The most recent discovery of three bodies or remains bring the number of migrant bodies recovered in Brooks County to 47.
"That's no uncommon. There are times where we gather maybe 5 within 3 days," said Brooks County Sheriff Benny Martinez.
In one case, the incident report shows that a deceased female was given pills by her 'guide' when she was feeling sick. Shortly after taking them, she passed out. Sheriff Martinez says migrants are provided energy-type pills that only make their dehydration more severe.
"At that stage, when you're just pretty much totally dehydrated, those pills are not going to benefit you at all. You actually need water," said Sheriff Martinez.
Lack of water is just one risk, making the trip extremely dangerous and adding to the risk.
"It's very sandy. It's a hard terrain. Very deceitful because you can't see it with the naked eye, you actually have to walk and once you start walking it, you feel it and the journey is not easy," said Sheriff Martinez.
In 2016, 61 migrant bodies were discovered in Brooks County. In 2017, there were 52. So far this year, 47 bodies were recovered.
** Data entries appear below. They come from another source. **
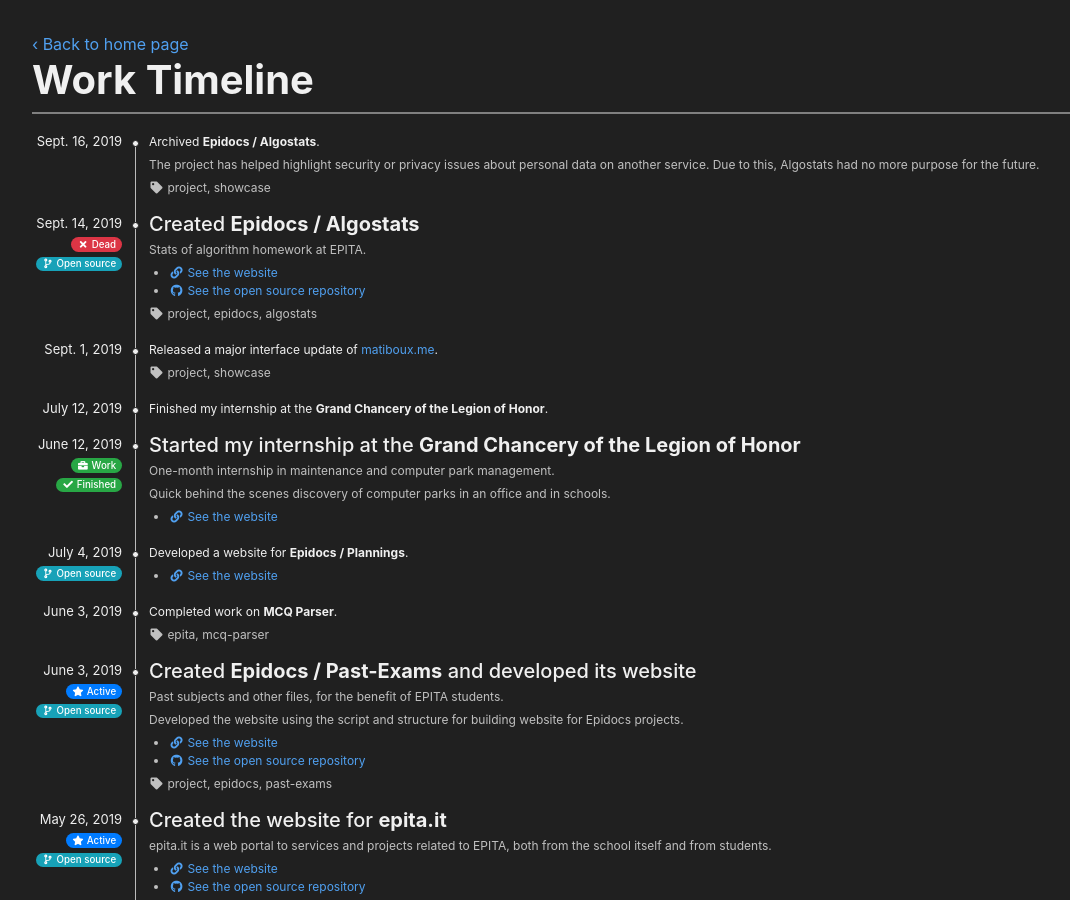
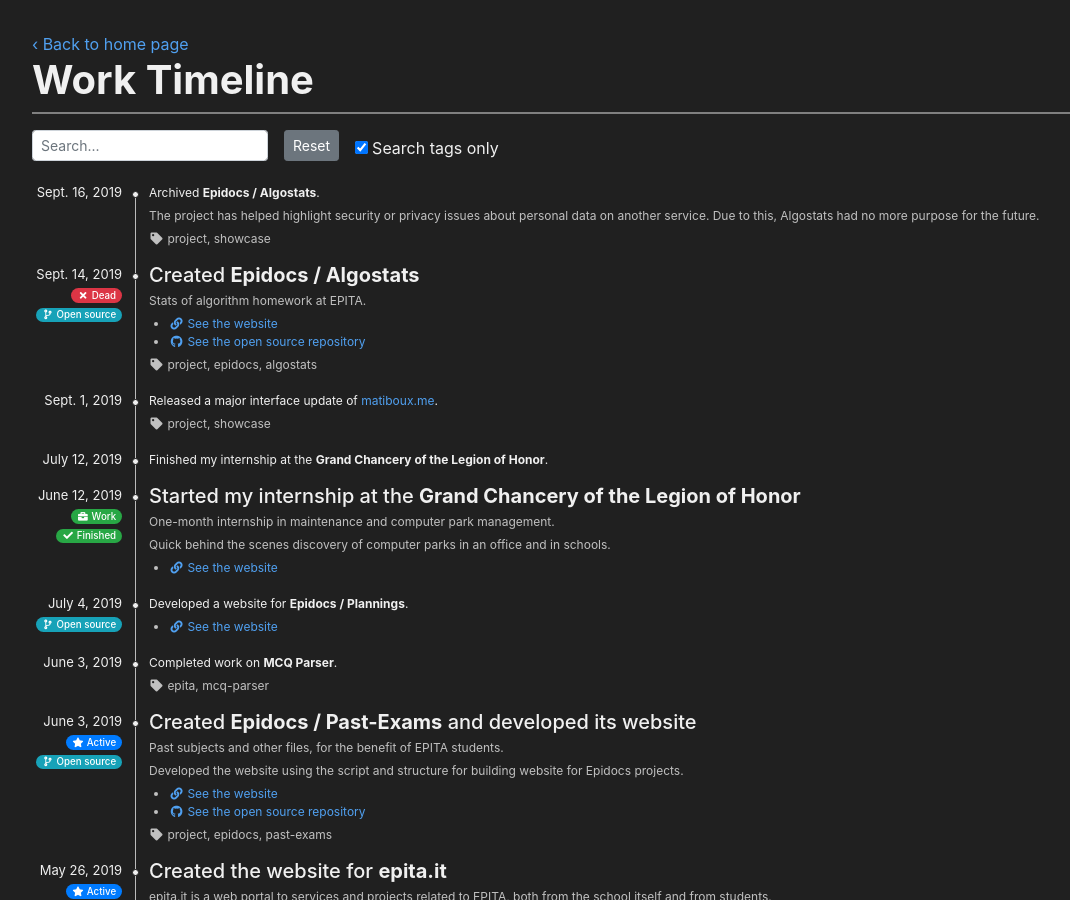
Before and after one commit to matiboux/matiboux.me, a Jekyll site: the page built from timeline.html, in a window 1280 px wide and 900 px high. Shown: the whole window, without its empty margins (53-1123 px from the left). Built offline with Jekyll 4.4.1, drawn with Linux system fonts in a browser that asks for light colours; nearby versions of some CDN libraries.

Commit message:
Added search form on the timeline page

```diff
--- a/assets/js/script.js
+++ b/assets/js/script.js
@@ -2,3 +2,26 @@ $(function() {
 	$('[data-toggle="popover"]').popover();
 	$('[data-toggle="tooltip"]').tooltip();
 });
+
+var searchHandler = function(value) {
+	$('.timeline-items .item').hide();
+
+	var value = (typeof(value) == "string") ? value : $('#timelineSearch [name="searchField"]').val();
+	console.log(value);
+	if(value != "") {
+		if($('#timelineSearch [name="searchTagsOnly"]').prop('checked'))
+			$('.timeline-items .item .tags:contains("' + value + '")').parents('.item').show();
+		else
+			$('.timeline-items .item:contains("' + value + '")').show();
+	}
+	else
+		$('.timeline-items .item').show();
+};
+
+$('#timelineSearch [name="searchField"]').keyup(function() {
+	searchHandler($(this).val());
+});
+$('#timelineSearch [name="searchTagsOnly"]').change(searchHandler);
+$('#timelineSearch [type="reset"]').click(function() {
+	searchHandler("");
+});
--- a/timeline.html
+++ b/timeline.html
@@ -3,4 +3,17 @@ layout: default
 title: Work Timeline
 ---
 
+<form action="#" id="timelineSearch" class="form-inline mb-3">
+	<div class="form-group mr-3 mb-1">
+		<input class="form-control form-control-sm" type="text" name="searchField" placeholder="Search..." />
+	</div>
+	<button type="reset" class="btn btn-secondary btn-sm mr-3 mb-1">Reset</button>
+	<div class="form-check">
+		<input class="form-check-input" type="checkbox" name="searchTagsOnly" id="searchTagsOnly" checked />
+		<label class="form-check-label" for="searchTagsOnly">
+			Search tags only
+		</label>
+	</div>
+</form>
+
 {% include loadtimeline.html items=site.data.timeline %}
```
Martinez credits the decline to more federal and local resources at the border.
"We're actually declining every single year because of the resources that have been applied," said Sheriff Martinez.
However, south of Brooks County, the migrant death rate is up 52 percent and those migrants are dying of different causes.
"Our deaths are more attributed to them not being able to swim across the Rio Grand river," said Hidalgo County Sheriff Eddie Guerra.
Sheriff Guerra says more often, they are finding migrants who die from drowning rather than dehydration.
"They don't know how to swim or their smuggler has a raft that it's obviously not capable of holding that many people and they fall off the raft, can't swim and they drown," said Guerra.